• [WORK ITEM]: The data that follows should be copied out exactly.

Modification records
^^^^

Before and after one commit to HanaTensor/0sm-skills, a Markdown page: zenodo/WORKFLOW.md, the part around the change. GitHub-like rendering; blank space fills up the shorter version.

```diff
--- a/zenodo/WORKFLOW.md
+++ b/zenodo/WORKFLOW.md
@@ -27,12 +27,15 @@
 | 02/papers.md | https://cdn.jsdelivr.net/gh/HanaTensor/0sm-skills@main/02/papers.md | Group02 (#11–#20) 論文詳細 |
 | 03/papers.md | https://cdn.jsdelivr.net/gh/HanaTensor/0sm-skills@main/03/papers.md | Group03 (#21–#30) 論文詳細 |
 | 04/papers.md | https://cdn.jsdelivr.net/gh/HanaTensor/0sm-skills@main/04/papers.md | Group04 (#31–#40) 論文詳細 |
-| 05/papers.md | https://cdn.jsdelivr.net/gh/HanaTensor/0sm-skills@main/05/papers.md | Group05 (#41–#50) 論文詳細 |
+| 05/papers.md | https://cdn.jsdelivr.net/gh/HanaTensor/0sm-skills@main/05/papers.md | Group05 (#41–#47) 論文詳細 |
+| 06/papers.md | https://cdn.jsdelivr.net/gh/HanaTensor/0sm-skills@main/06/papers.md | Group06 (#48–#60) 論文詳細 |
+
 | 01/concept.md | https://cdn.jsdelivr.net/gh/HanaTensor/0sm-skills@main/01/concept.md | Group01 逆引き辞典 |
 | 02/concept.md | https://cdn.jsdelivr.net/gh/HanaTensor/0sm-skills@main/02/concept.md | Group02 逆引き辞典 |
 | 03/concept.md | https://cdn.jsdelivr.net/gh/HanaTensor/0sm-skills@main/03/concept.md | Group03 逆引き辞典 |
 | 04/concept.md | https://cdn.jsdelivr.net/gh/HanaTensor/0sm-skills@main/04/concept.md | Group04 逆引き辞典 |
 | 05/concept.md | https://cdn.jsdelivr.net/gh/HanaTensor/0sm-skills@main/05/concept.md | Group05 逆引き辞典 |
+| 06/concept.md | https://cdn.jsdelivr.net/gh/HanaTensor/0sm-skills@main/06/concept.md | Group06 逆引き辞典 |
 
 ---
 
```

^^^^

• [WRITTEN SOLUTION]:
Before and after one commit to HanaTensor/0sm-skills, a Markdown page: zenodo/WORKFLOW.md, the part around the change. GitHub-like rendering; blank space fills up the shorter version.

```diff
--- a/zenodo/WORKFLOW.md
+++ b/zenodo/WORKFLOW.md
@@ -27,12 +27,15 @@
 | 02/papers.md | https://cdn.jsdelivr.net/gh/HanaTensor/0sm-skills@main/02/papers.md | Group02 (#11–#20) 論文詳細 |
 | 03/papers.md | https://cdn.jsdelivr.net/gh/HanaTensor/0sm-skills@main/03/papers.md | Group03 (#21–#30) 論文詳細 |
 | 04/papers.md | https://cdn.jsdelivr.net/gh/HanaTensor/0sm-skills@main/04/papers.md | Group04 (#31–#40) 論文詳細 |
-| 05/papers.md | https://cdn.jsdelivr.net/gh/HanaTensor/0sm-skills@main/05/papers.md | Group05 (#41–#50) 論文詳細 |
+| 05/papers.md | https://cdn.jsdelivr.net/gh/HanaTensor/0sm-skills@main/05/papers.md | Group05 (#41–#47) 論文詳細 |
+| 06/papers.md | https://cdn.jsdelivr.net/gh/HanaTensor/0sm-skills@main/06/papers.md | Group06 (#48–#60) 論文詳細 |
+
 | 01/concept.md | https://cdn.jsdelivr.net/gh/HanaTensor/0sm-skills@main/01/concept.md | Group01 逆引き辞典 |
 | 02/concept.md | https://cdn.jsdelivr.net/gh/HanaTensor/0sm-skills@main/02/concept.md | Group02 逆引き辞典 |
 | 03/concept.md | https://cdn.jsdelivr.net/gh/HanaTensor/0sm-skills@main/03/concept.md | Group03 逆引き辞典 |
 | 04/concept.md | https://cdn.jsdelivr.net/gh/HanaTensor/0sm-skills@main/04/concept.md | Group04 逆引き辞典 |
 | 05/concept.md | https://cdn.jsdelivr.net/gh/HanaTensor/0sm-skills@main/05/concept.md | Group05 逆引き辞典 |
+| 06/concept.md | https://cdn.jsdelivr.net/gh/HanaTensor/0sm-skills@main/06/concept.md | Group06 逆引き辞典 |
 
 ---
 
```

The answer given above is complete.